A young teen from British Columbia was removed from her family home and placed in the interim and later the permanent custody of the Director of Child Protection in 2015. The Ministry located a foster home for the girl who thrived and developed a positive relationship with her foster mother. (The Director, Child, Family and Community Services Act v. Registrar General of Vital Statistics 2019 BCSC 1859)
The girl’s removal arose when criminal charges were brought against her father for sexual interference, sexual assault, and incest…a terrible, tragic situation, but one that resulted in the father’s conviction, after she testified against him. The aftermath of her trauma led to suicidal ideation and complex PTSD.
In an application to change her surname from her father’s name to the surname of her foster mother, the Director cited the Name Act, but the Vital Statistics authority refused to accede to the application since the legislation stipulated that only a parent could bring a name change application. The authority suggested that the teen contact her biological mother and request that she bring the application on her behalf.

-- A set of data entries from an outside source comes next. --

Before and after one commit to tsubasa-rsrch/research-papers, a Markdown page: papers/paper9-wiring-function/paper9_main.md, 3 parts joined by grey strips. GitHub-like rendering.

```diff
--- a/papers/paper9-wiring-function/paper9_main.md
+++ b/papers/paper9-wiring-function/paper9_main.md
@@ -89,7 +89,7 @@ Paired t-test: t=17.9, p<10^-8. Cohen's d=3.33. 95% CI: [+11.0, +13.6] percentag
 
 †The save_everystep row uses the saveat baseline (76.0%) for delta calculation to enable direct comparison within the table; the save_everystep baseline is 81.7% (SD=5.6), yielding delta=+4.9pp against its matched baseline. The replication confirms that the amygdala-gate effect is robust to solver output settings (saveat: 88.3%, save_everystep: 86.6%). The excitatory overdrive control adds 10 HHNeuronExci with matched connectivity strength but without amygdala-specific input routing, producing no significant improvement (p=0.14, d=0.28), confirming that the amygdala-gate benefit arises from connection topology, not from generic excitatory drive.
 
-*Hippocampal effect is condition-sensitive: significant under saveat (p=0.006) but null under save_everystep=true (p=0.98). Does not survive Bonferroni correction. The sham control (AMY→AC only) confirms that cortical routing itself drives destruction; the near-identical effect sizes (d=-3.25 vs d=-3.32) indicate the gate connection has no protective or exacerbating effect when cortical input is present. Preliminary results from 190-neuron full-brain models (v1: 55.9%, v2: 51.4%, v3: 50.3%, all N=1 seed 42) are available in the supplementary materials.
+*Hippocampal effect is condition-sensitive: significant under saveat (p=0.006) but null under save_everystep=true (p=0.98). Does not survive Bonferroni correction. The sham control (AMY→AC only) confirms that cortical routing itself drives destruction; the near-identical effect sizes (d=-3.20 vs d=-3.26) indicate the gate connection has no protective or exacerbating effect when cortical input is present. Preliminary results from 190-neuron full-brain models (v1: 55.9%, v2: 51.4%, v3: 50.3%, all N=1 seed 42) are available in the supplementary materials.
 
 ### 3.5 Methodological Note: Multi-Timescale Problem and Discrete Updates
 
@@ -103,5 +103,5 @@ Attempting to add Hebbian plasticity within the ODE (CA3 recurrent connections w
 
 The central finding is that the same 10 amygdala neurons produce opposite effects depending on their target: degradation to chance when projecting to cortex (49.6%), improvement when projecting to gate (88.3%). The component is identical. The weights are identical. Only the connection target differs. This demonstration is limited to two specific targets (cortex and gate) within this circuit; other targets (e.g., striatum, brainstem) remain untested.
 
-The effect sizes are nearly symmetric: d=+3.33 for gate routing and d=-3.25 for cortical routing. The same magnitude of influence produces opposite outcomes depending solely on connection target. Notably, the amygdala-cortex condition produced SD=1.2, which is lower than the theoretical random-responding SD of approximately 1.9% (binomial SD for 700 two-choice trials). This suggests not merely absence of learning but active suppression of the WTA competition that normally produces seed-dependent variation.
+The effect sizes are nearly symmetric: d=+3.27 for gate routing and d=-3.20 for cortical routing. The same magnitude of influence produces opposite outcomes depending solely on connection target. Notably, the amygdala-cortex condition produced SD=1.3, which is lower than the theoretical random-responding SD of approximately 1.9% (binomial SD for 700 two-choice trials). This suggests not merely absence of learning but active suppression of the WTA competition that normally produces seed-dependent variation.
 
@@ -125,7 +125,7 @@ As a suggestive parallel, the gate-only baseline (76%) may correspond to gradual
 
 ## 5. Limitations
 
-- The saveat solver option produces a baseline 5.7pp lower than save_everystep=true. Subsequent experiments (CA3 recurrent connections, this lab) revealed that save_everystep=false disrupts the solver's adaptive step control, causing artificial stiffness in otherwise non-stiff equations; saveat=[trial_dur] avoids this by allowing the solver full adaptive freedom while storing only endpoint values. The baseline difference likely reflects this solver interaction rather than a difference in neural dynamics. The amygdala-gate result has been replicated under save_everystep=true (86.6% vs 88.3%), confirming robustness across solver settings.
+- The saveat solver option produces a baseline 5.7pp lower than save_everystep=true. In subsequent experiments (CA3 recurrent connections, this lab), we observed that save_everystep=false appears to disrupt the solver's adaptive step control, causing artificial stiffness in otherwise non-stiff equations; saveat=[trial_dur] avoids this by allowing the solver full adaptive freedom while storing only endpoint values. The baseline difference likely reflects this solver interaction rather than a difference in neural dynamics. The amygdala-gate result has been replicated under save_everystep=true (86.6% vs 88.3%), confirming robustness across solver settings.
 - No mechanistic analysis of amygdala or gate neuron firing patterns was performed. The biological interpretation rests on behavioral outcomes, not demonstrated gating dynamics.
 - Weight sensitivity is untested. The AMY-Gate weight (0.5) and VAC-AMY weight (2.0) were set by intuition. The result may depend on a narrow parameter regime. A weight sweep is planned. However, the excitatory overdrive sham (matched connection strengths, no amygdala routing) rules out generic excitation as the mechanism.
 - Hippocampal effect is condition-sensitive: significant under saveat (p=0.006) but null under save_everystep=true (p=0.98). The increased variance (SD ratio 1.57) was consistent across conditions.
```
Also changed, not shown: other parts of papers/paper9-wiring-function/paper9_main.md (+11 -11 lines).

That advice was acted on but ended badly, as the teen’s mother blamed her for damaging the family unit.
The Director launched an appeal to the British Columbia Supreme Court from the decision of the Regional Manager for Vital Statistics, filing supporting material from the teen’s counsellor, her social worker, her foster mother, and the teen herself. The evidence established that she experienced high anxiety and extreme emotional distress when signing, reading, or being called by her family surname.

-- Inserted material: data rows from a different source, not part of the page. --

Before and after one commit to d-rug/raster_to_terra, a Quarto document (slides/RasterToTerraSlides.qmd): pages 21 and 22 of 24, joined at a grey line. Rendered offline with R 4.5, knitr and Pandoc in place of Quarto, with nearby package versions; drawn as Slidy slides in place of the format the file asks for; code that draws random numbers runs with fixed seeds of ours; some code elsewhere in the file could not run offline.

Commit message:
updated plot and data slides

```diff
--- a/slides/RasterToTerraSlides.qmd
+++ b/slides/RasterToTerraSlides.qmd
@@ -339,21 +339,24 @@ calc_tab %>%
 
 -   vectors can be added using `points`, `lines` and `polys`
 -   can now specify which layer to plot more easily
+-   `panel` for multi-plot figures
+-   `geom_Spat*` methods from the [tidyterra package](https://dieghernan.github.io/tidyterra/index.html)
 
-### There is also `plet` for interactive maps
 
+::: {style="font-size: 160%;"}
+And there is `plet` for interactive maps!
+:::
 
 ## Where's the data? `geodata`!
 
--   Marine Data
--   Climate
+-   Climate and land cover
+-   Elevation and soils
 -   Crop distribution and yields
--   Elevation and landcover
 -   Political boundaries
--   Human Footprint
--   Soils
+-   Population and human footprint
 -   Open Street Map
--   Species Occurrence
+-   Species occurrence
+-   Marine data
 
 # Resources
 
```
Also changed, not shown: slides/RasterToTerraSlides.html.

After considering the evidence, the Court remarked that the Regional Director’s decision was sound given the language of the Name Act, as there was no presently qualified person to bring an application on the girl’s behalf.
Based on the “gap” in the legislation, the Court relied on its parens patriae power to provide the remedy sought, relying on E. v. Eve (1986) 2 SCR 377 where the high court said:
“An appeal to the parens patriae jurisdiction of the Court is the equivalent of an appeal to its inherent jurisdiction; namely, a jurisdiction which can be exercised when no rule or statute explicitly confers jurisdiction”
The Court noted that without the use of the parens patriae power, the minor child, would “but for its exercise, be left in a hopeless situation.”
Lawdiva aka Georgialee Lang